As the largest Arab country in the Middle East-North Africa (MENA) region, Egypt will play a significant role in the future as an advocate of Alternative Dispute Resolution (ADR). Egyptian officials want to promote commercial ADR to entice Western corporations to invest in the region. Egypt specifically is interested in increasing the competitiveness of the private sector by targeting the insurance, information technology, banking and construction industries. The goal is to utilize private mediation companies such as the Centre for Effective Dispute Resolution (CEDR) from the UK to offer basic and advanced training and credentialing, primarily to lawyers, and then promote a mediation culture throughout Egypt via conferences, workshops, the media, and public awareness campaigns.

To achieve that goal, the Cairo Regional Centre for International Commercial Arbitration (CRCICA— and the International Finance Corporation (IFC—the private sector arm of the World Bank–see footnote) partnered to hold a conference in May 2010 to gather judges, lawyers, academics and business leaders in Cairo to promote the use of ADR in Egypt. I was living in Egypt at the time, and was able to attend as a conflict resolution researcher. I engaged in participant observations and interviewed some of the attendees.

Participants at the conference discussed the 2010 Doing Business Report published by the International Finance Corporation of the World Bank Group. Egypt ranked 148 out of 183 countries globally in the efficiency of enforcing business contracts. In Egypt, it took the courts on average between 950-1000 days to resolve a legal contract dispute. (In the UK, it averaged 400 days, and in France, approximately 330 days). The cost of enforcing a business contract (as a percentage of the claim) was 26% in Egypt. This is why CRCICA and IFC, the Egyptian Ministry of Justice and Ministry of Investment, and the Egyptian Bar Association have a long-term interest in using Egypt’s position in MENA to institutionalize the use of ADR in the region, so as to modernize the legal system as well as improve the investment climate.

The problem with Egyptian courts is that their inefficiencies make international business contract enforcement slow and cumbersome. Challenges faced by Egyptian courts include: a shortage of judges, a heavy case load, few judges who are knowledgeable or trained in ADR, a lack of transparency in the courts, an antiquated record system (few courts outside of Cairo have computerized record-keeping), and the lack of legal infrastructure to make ADR viable. Thus, Egypt first needs to build institutional capacity for ADR services.

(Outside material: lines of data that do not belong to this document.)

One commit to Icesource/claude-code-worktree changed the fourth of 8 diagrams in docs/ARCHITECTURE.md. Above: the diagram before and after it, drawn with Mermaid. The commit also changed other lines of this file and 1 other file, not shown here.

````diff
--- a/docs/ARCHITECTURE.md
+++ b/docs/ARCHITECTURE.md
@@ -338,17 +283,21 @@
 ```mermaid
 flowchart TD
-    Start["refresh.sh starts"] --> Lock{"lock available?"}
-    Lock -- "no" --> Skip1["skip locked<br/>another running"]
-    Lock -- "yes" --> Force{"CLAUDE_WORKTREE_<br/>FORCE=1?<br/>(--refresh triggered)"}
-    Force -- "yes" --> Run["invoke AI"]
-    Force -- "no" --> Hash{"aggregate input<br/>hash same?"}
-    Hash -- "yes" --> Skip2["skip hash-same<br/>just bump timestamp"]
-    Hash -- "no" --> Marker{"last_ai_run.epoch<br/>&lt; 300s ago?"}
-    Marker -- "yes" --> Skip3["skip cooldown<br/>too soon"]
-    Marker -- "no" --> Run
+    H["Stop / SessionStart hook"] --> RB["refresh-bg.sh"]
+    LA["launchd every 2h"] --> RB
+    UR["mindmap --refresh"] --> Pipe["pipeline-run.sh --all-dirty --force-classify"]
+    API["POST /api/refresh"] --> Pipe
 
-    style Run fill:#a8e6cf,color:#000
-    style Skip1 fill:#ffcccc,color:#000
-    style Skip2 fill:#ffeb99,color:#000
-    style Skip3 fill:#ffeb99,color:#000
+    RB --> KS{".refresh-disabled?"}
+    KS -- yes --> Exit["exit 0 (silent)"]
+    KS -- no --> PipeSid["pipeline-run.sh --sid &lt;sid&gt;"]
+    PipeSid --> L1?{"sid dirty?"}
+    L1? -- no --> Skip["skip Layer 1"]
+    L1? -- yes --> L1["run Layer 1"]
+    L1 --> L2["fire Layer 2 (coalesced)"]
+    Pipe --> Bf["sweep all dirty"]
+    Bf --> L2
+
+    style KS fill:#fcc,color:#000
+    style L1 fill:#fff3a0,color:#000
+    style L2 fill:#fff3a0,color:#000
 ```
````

Another important consideration to take into account while implementing ADR in Egypt is the role of religion. Egypt is a very religious society, with between 85-90% of the population Sunni Muslim (most of the rest of the 10-15% are devout Coptic Christians). Given Islam’s dominant cultural and religious position in Egyptian society, ADR must be introduced in a way that emphasizes its harmony with Islam as part of the public awareness campaign. Just as Christian mediation services in the US such as “Peacemaker Ministries” utilize Bible verses to legitimate the use of mediation to resolve conflicts among Christians, Muslims in Egypt may need to justify ADR’s use through Quranic verses in order to help the population culturally accept mediation. If the average Egyptian sees ADR as a “Western invention,” it will be much more difficult to convince them of its legitimacy. However, by pointing out that ADR principles are found in the Qur’án and Sharia (Islamic law), it becomes more likely that people will employ mediation techniques. For example, one conference presenter highlighted the following verse: “The recompense of an injury is an injury the like thereof; but whoever forgives and thereby brings about a reestablishment of harmony, his reward is with God; and God loves not the wrongdoers” (Qur’án, 42:40). The need to legitimate mediation in a conservative religious context is especially true in the small villages in Upper Egypt, according to one prosecutor I interviewed. Outside of urban centers, the legitimacy of the state (secular) courts weakens among the traditional population. In these villages, tribal custom often trumps the Egyptian penal code, as honor killings and sectarian clashes are often given tacit approval from local imams (mosque leaders) and sheikhs (religious leaders knowledgeable about Quranic law).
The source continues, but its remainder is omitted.